Stretches that are tarred can be seen relapsing into a state of disrepair within months. There is no other explanation for this but shoddy work and probably poor quality of materials used.
Motorists are just fed up. It is about time the Malaysian Anti-Corruption Commission (MACC) looked into how contracts for road jobs are given out, and inspection done on the quality of materials used.
It is obvious that the quality of work is shoddy, with uneven patches visible after a job is finished.
One can only wonder how the engineers or supervisors tasked with inspecting the roads after they are tarred can okay the job done before payment is made to the contractors.
I dare say there is hardly any stretch, just that one stretch, where a motorist, especially motorcyclists, can just step on the pedal or squeeze the throttle without worrying about running into a hole in the middle of the road, even after the roads are tarred.
This is despite all that has been written about it, with even the auditor general bringing up the issue in his annual reports.
Politicians have also talked about it and promises have been made, but the potholes are still there, and by the looks of it, more are appearing.
Talking about the state of decline of our roads, a recent tragedy involving a runaway lori hantu. which rammed into 37 vehicles in front of a secondary school in Bandar Damai Perdana, Kajang, Selangor, killing two female students, sums up what is happening.
A day after the tragedy, a minister directed the Road Transport Department (JPJ) to conduct enforcement and monitor lori hantu activities around the country.
Lori hantu, or ghost trucks, are lorries mainly used in construction sites. Such vehicles are not allowed to use public roads as they are not covered by insurance and road tax.
The sight of such lorries transporting construction materials in main roads despite not having documents is common, especially near construction sites.
The irony of it all is that why does it take a tragedy before people spring out of their slumber and start talking about doing something.
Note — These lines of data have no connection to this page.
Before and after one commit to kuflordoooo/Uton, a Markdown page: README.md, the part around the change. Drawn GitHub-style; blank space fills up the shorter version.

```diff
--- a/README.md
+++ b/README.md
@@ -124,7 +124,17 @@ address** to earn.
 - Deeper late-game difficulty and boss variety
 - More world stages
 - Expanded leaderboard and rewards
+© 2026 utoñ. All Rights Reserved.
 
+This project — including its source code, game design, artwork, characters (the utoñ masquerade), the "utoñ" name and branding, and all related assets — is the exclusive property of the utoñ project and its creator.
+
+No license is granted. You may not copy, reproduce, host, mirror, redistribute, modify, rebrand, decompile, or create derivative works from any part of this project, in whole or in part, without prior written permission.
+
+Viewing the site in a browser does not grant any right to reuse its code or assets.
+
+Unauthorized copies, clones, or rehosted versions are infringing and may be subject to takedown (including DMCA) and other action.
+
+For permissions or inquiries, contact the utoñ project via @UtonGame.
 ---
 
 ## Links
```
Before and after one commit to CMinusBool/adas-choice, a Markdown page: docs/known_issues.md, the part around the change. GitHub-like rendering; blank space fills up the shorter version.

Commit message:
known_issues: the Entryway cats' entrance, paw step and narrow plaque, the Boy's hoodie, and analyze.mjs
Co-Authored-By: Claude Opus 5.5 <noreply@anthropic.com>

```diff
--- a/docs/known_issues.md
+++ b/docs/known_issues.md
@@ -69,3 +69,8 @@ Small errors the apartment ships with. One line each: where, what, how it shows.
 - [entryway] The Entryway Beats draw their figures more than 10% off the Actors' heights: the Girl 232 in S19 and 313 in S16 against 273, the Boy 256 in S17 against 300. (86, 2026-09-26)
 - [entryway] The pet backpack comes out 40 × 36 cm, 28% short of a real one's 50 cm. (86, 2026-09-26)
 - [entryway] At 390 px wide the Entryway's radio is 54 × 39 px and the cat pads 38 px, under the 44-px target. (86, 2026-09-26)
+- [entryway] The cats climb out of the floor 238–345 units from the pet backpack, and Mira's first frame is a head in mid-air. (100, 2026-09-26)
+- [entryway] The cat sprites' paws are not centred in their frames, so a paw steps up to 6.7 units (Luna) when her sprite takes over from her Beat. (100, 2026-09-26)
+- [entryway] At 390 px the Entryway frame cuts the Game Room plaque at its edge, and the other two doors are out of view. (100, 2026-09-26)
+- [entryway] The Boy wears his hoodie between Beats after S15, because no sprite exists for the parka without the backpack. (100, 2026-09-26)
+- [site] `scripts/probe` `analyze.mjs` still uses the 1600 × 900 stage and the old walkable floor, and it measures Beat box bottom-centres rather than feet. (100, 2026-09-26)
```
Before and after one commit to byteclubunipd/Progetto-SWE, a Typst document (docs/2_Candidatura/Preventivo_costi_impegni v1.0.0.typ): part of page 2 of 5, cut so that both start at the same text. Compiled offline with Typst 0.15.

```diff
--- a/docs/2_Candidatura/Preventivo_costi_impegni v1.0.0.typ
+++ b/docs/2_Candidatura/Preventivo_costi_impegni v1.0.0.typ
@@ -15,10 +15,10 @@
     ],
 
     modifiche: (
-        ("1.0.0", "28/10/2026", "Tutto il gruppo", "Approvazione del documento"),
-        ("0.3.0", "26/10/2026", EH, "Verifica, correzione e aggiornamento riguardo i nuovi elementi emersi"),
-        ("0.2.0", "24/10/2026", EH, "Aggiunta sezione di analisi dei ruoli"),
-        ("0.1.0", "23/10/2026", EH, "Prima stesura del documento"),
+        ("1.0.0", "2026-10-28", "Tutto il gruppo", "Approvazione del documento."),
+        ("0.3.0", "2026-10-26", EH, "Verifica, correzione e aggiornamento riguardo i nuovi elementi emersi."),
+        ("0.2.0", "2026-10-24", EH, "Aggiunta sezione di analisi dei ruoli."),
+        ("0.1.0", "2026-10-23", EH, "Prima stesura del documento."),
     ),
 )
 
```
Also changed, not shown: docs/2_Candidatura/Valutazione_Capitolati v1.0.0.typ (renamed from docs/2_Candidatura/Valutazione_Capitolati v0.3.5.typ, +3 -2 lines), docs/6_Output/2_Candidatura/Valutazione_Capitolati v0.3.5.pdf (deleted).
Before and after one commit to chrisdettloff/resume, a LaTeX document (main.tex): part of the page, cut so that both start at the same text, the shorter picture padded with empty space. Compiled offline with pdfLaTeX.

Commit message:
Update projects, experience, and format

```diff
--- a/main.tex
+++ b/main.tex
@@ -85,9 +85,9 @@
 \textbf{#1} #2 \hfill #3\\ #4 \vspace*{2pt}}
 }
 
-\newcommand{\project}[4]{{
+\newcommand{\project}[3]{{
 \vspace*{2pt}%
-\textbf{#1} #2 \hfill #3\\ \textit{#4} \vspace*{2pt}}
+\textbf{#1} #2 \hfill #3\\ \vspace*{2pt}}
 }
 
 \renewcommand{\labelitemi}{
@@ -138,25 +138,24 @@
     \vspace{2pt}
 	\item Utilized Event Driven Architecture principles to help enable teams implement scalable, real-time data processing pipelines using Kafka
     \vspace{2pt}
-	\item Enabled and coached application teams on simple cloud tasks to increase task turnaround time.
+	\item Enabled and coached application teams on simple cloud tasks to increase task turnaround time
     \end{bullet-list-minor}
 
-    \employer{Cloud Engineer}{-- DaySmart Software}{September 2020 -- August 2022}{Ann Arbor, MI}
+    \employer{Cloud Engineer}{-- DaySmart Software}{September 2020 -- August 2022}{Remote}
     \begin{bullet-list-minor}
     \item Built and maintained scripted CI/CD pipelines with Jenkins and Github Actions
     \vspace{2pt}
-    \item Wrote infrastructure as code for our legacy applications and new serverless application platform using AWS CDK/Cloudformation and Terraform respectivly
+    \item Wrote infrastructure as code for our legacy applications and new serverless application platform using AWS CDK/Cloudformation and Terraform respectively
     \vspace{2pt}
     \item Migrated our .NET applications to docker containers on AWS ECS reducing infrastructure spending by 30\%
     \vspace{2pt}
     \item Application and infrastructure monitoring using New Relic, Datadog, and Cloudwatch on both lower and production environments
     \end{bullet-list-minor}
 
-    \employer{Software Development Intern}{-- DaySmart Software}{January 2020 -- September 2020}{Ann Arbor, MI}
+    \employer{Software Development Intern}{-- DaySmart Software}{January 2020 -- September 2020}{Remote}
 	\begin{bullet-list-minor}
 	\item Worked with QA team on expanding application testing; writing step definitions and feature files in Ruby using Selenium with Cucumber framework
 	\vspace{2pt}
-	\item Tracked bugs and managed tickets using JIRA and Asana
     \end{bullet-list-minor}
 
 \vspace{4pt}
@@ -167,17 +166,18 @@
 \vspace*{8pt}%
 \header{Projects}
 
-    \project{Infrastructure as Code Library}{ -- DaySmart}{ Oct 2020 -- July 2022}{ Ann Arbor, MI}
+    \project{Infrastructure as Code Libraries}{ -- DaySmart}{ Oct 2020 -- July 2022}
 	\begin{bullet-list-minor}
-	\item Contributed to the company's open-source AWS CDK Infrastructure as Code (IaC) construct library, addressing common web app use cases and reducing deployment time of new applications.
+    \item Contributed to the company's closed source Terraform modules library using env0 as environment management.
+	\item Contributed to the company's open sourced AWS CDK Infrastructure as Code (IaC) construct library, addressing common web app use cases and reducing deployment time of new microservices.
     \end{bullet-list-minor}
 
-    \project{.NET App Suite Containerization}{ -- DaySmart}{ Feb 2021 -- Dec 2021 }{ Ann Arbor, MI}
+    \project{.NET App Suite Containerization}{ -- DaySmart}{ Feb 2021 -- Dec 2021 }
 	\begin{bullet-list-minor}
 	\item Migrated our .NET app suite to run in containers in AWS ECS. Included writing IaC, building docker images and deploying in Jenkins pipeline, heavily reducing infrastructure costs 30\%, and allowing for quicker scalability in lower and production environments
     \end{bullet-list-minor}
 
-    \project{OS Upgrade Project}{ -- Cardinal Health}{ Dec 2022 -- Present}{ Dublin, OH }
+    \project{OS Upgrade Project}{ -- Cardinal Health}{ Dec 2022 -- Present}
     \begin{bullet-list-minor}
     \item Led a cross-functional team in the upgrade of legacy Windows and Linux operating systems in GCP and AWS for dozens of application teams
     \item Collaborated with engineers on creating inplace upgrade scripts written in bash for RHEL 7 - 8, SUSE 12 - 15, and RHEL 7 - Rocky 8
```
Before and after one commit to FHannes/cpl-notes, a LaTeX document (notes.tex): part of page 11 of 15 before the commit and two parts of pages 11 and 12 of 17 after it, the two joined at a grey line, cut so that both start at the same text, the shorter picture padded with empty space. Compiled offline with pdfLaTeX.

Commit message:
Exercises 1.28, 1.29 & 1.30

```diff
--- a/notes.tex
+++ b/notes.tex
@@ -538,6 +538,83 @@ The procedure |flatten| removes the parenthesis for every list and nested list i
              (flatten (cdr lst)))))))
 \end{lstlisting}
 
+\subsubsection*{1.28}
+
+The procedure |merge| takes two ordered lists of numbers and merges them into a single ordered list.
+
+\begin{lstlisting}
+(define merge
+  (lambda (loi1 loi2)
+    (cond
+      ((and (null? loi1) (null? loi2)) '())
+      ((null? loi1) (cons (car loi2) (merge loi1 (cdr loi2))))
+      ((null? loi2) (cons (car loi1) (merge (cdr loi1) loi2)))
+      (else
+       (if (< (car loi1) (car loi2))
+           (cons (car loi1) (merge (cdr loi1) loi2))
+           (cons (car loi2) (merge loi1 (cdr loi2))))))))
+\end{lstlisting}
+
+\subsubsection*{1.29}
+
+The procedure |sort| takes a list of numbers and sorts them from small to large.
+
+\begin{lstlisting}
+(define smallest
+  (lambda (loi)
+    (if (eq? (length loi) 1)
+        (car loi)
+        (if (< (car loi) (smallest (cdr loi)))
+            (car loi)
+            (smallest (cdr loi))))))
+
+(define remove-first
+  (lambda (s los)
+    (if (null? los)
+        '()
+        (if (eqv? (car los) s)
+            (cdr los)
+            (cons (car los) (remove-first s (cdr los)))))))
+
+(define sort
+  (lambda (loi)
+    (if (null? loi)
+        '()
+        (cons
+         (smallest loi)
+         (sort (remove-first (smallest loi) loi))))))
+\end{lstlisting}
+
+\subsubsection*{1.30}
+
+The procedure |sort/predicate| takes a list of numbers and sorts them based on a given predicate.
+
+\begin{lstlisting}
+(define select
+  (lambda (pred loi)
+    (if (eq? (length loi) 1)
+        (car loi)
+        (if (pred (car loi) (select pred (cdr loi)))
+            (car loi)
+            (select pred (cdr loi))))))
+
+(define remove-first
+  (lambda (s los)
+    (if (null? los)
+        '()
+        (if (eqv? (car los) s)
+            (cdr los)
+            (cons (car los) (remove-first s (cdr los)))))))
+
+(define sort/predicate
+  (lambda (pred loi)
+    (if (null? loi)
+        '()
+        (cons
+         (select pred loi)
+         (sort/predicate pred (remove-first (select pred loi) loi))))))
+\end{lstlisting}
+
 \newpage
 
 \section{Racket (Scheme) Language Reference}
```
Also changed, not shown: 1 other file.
In the case of the Kajang tragedy, it was reported that several reports had been lodged about the dangers posed by such lorries near the school, but apparently, nothing was done about it.
Someone needs to answer for this.
Sharanjit Singh is a veteran journalist who feels less talk and more action is needed to save planet earth from mankind.